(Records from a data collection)
*** Begin section ***

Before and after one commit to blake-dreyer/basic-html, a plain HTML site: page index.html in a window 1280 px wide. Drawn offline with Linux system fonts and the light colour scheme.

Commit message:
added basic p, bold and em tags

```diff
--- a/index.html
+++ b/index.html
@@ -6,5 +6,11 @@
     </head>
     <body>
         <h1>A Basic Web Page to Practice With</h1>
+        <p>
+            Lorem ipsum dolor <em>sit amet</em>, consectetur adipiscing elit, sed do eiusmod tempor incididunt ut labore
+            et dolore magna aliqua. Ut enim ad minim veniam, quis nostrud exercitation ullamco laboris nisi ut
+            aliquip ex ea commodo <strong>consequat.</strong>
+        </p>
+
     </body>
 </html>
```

*** End section ***

What is expected
Retype the data in full and match it exactly.

Answer for the task
Before and after one commit to blake-dreyer/basic-html, a plain HTML site: page index.html in a window 1280 px wide. Drawn offline with Linux system fonts and the light colour scheme.

Commit message:
added basic p, bold and em tags

```diff
--- a/index.html
+++ b/index.html
@@ -6,5 +6,11 @@
     </head>
     <body>
         <h1>A Basic Web Page to Practice With</h1>
+        <p>
+            Lorem ipsum dolor <em>sit amet</em>, consectetur adipiscing elit, sed do eiusmod tempor incididunt ut labore
+            et dolore magna aliqua. Ut enim ad minim veniam, quis nostrud exercitation ullamco laboris nisi ut
+            aliquip ex ea commodo <strong>consequat.</strong>
+        </p>
+
     </body>
 </html>
```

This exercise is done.